- _INFORMATION SHOWN_:
= = = = = = =
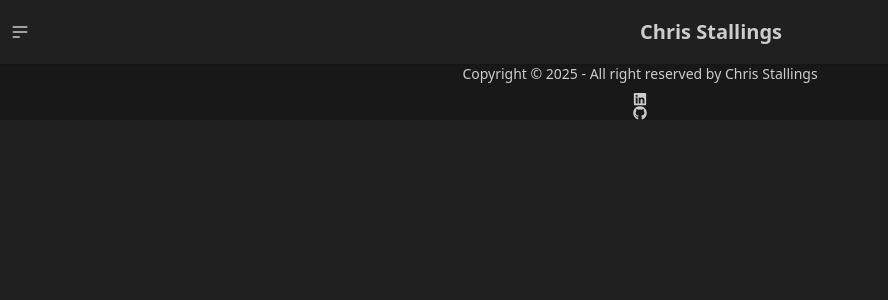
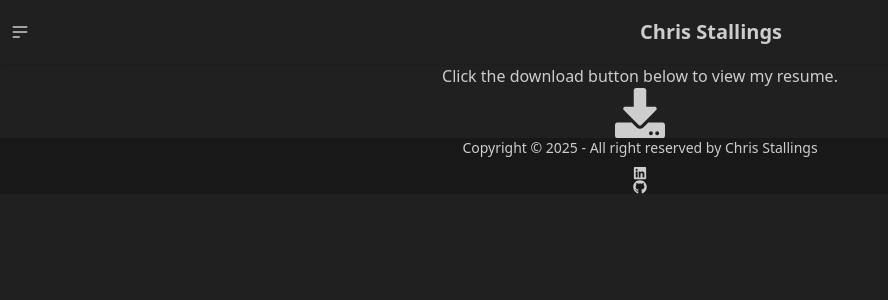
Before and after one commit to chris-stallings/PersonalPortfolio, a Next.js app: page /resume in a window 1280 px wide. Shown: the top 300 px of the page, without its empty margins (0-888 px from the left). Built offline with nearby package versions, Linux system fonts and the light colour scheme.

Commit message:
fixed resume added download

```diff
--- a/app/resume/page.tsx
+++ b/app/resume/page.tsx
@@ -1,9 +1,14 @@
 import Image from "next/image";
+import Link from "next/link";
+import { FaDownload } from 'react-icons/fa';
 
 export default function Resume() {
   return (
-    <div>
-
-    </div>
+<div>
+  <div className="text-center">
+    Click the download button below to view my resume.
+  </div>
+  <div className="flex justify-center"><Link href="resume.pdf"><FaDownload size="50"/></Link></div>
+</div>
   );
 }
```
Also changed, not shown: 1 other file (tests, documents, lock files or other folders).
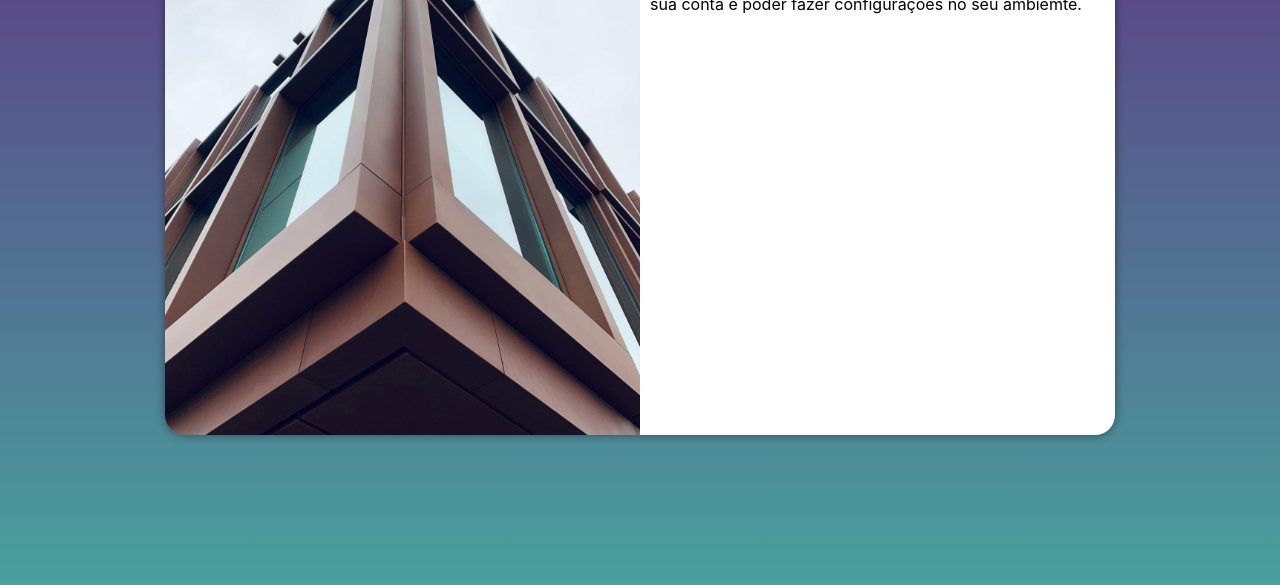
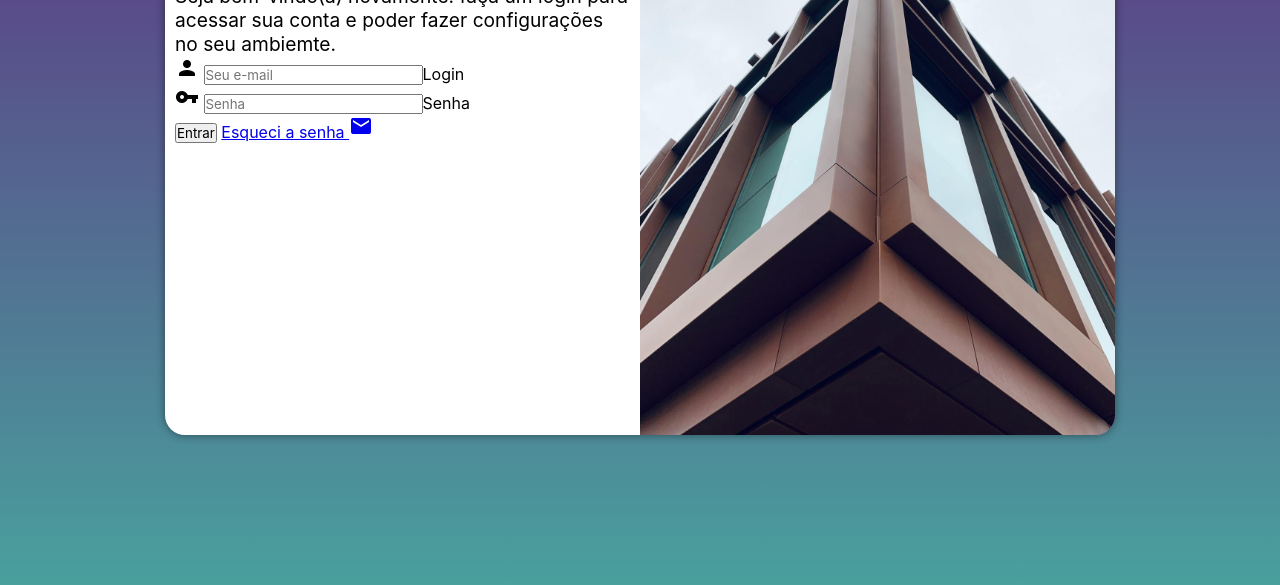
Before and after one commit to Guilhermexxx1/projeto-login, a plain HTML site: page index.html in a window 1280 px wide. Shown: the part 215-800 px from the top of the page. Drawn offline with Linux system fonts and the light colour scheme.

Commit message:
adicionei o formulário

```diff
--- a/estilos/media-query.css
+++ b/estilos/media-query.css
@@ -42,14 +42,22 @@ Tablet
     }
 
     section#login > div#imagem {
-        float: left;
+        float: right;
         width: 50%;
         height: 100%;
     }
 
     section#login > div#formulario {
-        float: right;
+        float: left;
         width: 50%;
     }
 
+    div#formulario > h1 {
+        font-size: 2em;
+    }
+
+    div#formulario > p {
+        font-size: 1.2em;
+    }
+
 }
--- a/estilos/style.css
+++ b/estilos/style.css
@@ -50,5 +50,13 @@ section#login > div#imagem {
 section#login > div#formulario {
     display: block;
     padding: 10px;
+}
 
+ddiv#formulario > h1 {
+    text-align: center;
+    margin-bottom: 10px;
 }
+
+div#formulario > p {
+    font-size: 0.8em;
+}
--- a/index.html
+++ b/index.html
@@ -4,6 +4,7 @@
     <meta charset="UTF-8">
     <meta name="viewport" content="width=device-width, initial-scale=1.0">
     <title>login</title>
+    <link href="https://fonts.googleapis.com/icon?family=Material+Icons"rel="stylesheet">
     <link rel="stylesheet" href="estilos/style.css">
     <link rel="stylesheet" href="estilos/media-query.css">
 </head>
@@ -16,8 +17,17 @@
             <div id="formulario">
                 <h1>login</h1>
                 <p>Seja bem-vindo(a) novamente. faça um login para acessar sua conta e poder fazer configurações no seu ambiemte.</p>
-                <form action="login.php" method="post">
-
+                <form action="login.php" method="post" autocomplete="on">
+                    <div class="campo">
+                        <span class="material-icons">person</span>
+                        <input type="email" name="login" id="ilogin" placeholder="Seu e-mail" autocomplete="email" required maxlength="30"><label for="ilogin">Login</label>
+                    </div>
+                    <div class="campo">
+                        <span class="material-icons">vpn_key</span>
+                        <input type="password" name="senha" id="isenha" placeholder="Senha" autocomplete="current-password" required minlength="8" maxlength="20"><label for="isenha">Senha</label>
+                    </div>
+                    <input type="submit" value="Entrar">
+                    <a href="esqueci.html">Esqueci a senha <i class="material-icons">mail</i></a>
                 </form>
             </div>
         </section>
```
= = = = = = =
- _PROBLEM TO WORK ON_: Find every line above that contains the word "section", and return each one.

- _REPLY_:
     section#login > div#imagem {
     section#login > div#formulario {
@@ -50,5 +50,13 @@ section#login > div#imagem {
 section#login > div#formulario {
         </section>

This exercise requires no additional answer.